Daily Matthew Reflection by Angie Smith
There’s a lot going on in Matthew 14. Our reflection will focus on the two stories in the latter half of the chapter, Jesus feeds at least 5,000 people and Peter attempts to walk on water. Both stories remind us that humans often fail to see the big picture that God is painting. We see the small piece that we are a part of in a particular situation, it’s hard to look beyond current hopes and fears. God gets that, after all he made us, and because he gets it, he loves us through it and point us toward the whole canvas of creation.
In the first story the disciples decide that they don’t have enough food to feed everyone that has gathered to hear Jesus teach. By human standards they were right. Even the most skilled cooks among us couldn’t feed that many people with the resources they had. Jesus, however, is aware of the big picture. He feeds everyone. At a time when store shelves are practically empty and many of us are throwing together items from our pantries to make soup, it would be nice if Jesus would come multiply the bread (and the ice cream). Alas, this text isn’t really about food, it’s about faith.
The next story in chapter 14 is also about faith. In the next story Peter tries to walk on water. Oh, Peter! Peter full of faith and curiosity attempts to walk on water and makes for a few steps, but then life happens, and he panics. We’ve all been there before we try something new, perhaps a new job, and then something happens, and we panic. It’s human nature to panic when it seems that all hope is lost. Peter really is a great example of what it means to be a disciple. He takes a leap of faith and he does well, until something goes wrong, but then Jesus steps in and shows Peter the bigger picture. Peter starts to sink, and Jesus saves him. The takeaway from this story isn’t to judge Peter for not having enough faith, but that Jesus doesn’t let Peter drown- he saves him!

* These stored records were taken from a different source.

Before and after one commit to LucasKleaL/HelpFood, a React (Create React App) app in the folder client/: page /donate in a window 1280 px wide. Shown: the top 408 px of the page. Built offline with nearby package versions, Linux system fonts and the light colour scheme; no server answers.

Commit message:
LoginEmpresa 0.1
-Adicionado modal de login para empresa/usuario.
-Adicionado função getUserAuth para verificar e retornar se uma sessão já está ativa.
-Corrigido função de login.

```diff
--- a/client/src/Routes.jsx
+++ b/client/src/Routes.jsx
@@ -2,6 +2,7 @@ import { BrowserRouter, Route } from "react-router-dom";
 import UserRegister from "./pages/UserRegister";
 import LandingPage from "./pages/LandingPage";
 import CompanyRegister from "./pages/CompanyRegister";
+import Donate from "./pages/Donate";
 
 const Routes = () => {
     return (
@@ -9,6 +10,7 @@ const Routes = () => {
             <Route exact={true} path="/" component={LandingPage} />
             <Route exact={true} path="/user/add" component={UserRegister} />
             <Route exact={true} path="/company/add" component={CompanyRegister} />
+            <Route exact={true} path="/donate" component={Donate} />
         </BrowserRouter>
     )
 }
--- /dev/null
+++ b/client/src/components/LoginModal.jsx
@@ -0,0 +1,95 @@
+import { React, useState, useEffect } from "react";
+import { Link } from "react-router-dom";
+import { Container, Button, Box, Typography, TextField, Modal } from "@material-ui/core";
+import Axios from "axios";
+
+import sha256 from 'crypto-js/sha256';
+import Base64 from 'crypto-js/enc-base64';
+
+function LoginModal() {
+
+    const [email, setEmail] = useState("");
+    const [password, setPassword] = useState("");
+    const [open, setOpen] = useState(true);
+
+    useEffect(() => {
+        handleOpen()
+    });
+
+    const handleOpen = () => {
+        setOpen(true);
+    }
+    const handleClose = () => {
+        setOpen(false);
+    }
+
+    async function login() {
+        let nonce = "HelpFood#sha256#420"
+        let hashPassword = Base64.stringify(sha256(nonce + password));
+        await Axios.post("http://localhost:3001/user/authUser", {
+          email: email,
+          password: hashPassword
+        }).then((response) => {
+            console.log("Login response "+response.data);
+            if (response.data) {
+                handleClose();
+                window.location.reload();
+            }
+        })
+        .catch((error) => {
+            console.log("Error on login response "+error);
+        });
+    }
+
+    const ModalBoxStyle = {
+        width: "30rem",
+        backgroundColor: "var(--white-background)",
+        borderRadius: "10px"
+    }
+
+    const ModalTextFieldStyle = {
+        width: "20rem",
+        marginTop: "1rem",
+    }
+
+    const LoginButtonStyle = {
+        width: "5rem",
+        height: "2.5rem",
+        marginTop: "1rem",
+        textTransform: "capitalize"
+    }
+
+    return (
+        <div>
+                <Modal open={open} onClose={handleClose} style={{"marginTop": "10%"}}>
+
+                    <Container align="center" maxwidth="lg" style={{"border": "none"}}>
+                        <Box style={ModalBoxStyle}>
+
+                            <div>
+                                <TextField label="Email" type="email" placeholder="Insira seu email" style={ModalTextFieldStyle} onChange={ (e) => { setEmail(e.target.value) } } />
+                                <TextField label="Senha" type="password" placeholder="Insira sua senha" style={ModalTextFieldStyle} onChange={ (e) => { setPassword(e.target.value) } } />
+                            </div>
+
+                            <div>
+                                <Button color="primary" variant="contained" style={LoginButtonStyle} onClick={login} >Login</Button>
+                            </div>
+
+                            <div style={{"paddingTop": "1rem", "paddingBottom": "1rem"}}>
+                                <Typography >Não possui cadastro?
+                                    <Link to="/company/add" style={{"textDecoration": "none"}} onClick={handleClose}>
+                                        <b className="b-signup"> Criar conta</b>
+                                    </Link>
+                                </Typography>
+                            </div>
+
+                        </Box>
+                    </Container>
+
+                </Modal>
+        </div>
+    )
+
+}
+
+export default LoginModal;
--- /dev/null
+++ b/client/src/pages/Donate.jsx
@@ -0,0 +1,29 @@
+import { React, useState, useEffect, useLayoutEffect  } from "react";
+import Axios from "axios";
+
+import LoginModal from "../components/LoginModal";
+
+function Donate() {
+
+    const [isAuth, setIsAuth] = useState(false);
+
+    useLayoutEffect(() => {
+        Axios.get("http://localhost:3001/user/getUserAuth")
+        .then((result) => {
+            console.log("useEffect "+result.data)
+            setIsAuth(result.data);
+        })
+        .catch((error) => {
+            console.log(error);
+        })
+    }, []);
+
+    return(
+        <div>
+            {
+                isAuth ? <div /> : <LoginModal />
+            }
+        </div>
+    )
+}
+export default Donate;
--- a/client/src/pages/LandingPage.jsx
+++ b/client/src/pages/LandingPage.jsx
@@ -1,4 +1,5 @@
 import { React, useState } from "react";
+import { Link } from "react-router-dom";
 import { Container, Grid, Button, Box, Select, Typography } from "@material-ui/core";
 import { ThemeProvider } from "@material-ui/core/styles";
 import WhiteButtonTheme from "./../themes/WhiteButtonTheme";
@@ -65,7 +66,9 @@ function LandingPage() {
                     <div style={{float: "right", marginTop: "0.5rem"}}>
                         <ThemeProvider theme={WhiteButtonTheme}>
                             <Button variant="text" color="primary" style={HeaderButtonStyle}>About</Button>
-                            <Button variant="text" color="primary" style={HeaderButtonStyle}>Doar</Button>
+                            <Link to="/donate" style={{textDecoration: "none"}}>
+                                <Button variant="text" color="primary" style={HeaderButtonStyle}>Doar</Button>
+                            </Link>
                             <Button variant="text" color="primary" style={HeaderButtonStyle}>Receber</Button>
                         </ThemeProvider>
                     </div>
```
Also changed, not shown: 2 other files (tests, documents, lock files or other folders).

The good news is that what Jesus did for Peter he also does for us. When we start to sink Jesus saves us. The one who reaches his hand out to us, is the same one that painted the canvas of creation, the same one that who baptized us in water and marked us as his own.